Folk Dances of Eastern India
The Bihu is a folk dance connected with the Bihu festival, celebrated to mark the arrival of the new year at the spring solstice. There are two other Bihu festivals, at the autumn equinox and the winter solstice, but the dance is associated with the April festival. Bihu festivals are secular, marking the seasons significant to farmers, and have roots in ancient fertility rites.
The Bihu dance is performed by both young men and women, sometimes with the dancers all of one gender, while the others are spectators. The dance has quick steps, particular movements of the chest and shoulders, and rhythmic movements of the arms and hips, depicting the joys of spring and youth. Bihu is usually performed in the open under a tree or in natural surroundings. It is accompanied by specific songs with themes ranging from love poems to welcoming the new year, to daily village life. Dancers wear traditional Assamese clothing.
This dance is named for the Santhal community, a tribal people living throughout Bihar, Jharkhand, and Bengal in India. The Santhal dance is performed by men and women. The women wear distinctive white saris with red borders. The men wear dhotis.
The dance is performed during harvest festivals, and some of the steps and movements of the dance resemble the actions of harvesting. The men beat dhols, or carry mock dhols, during the dance, to announce the good harvest. The dancers form various patterns during the dance. Notably, the women form a line, dancing hip to hip, with arms around each others’ waists.
Known popularly as the Bamboo Dance, Cheraw is performed by various tribes in Mizoram. It is performed at all festive occasions. Similar dances are popular in the Far East and the Phillipines, and Cheraw may be of foreign origin, brought to Mizoram during a migration.

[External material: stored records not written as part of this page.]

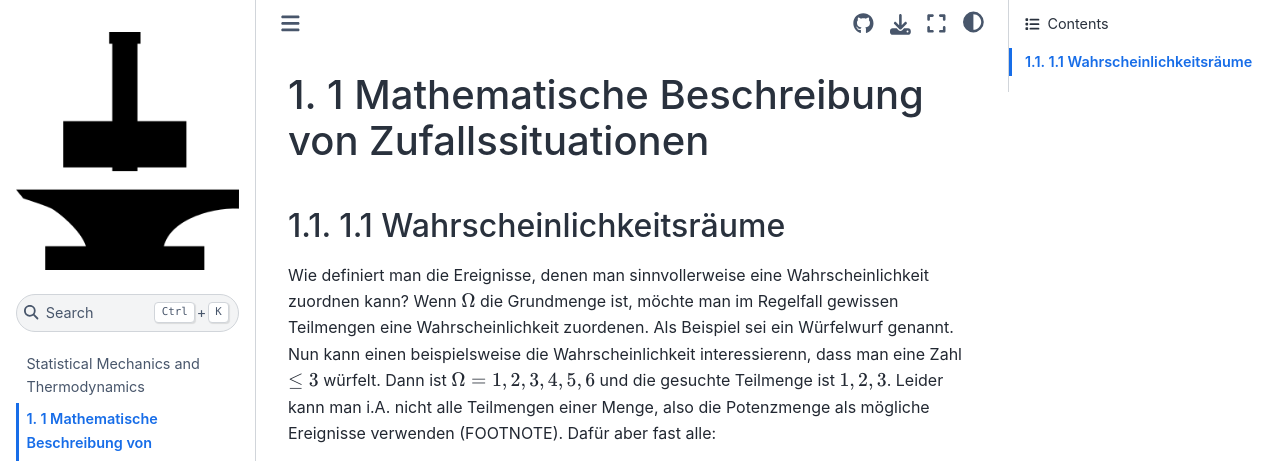
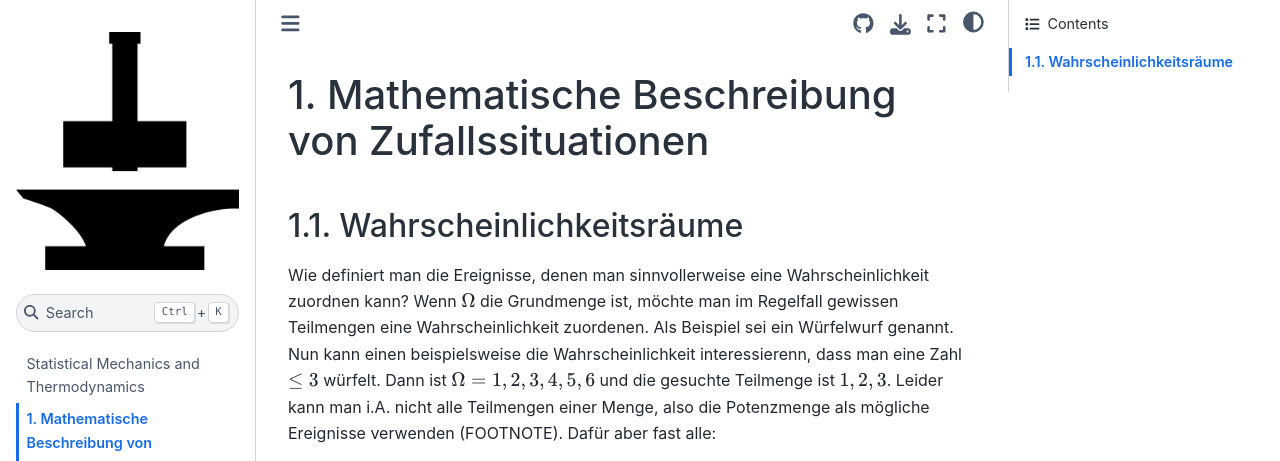
Before and after one commit to Hephaestus-Energy-Forge/website, a Jupyter Book: the page built from docs/1_basics_of_probability_theory.md, in a window 1280 px wide and 900 px high, cut to the strip 0-461 px from the top of the window. Built offline with Jupyter Book 1.0.4 settings and Sphinx 7.4.7 and the Sphinx Book theme 1.1.4, drawn with Linux system fonts in a browser that asks for light colours; some of the changed text lies outside the part shown.

Commit message:
undo numbering

```diff
--- a/docs/1_basics_of_probability_theory.md
+++ b/docs/1_basics_of_probability_theory.md
@@ -1,6 +1,6 @@
-# 1 Mathematische Beschreibung von Zufallssituationen
+# Mathematische Beschreibung von Zufallssituationen
 
-## 1.1 Wahrscheinlichkeitsräume
+## Wahrscheinlichkeitsräume
 
 Wie definiert man die Ereignisse, denen man sinnvollerweise eine Wahrscheinlichkeit zuordnen kann? Wenn $ \Omega $ die Grundmenge ist, möchte man im Regelfall gewissen Teilmengen eine Wahrscheinlichkeit zuordenen. Als Beispiel sei ein Würfelwurf genannt. Nun kann einen beispielsweise die Wahrscheinlichkeit interessierenn, dass man eine Zahl $ \leq 3 $ würfelt. Dann ist $ \Omega = { 1,2,3,4,5,6 } $ und die gesuchte Teilmenge ist $ { 1,2,3 } $. Leider kann man i.A. nicht alle Teilmengen einer Menge, also die Potenzmenge als mögliche Ereignisse verwenden (FOOTNOTE). Dafür aber fast alle:
 
```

Long poles of bamboo are laid across logs on the ground, one at each end. Each pair of poles is held at each end by a person who sits on the ground, holding one pole in each hand. Sometimes a number of such pairs are laid out parallel to each other. Sometimes two pairs are arranged in a cross. The bamboos are struck against each other, and the logs on the ground, in rhythm with the music. The dancers skip in and out between the bamboos, and avoid getting caught between them. Generally girls and women in traditional attire perform the dance, and skillfully weave patterns through the bamboo poles in time with the singing and drumming. The steps have variations, and sometimes mimic the movements of birds or other familiar actions. The dance gets faster and faster as it proceeds, demanding fast and precise footwork.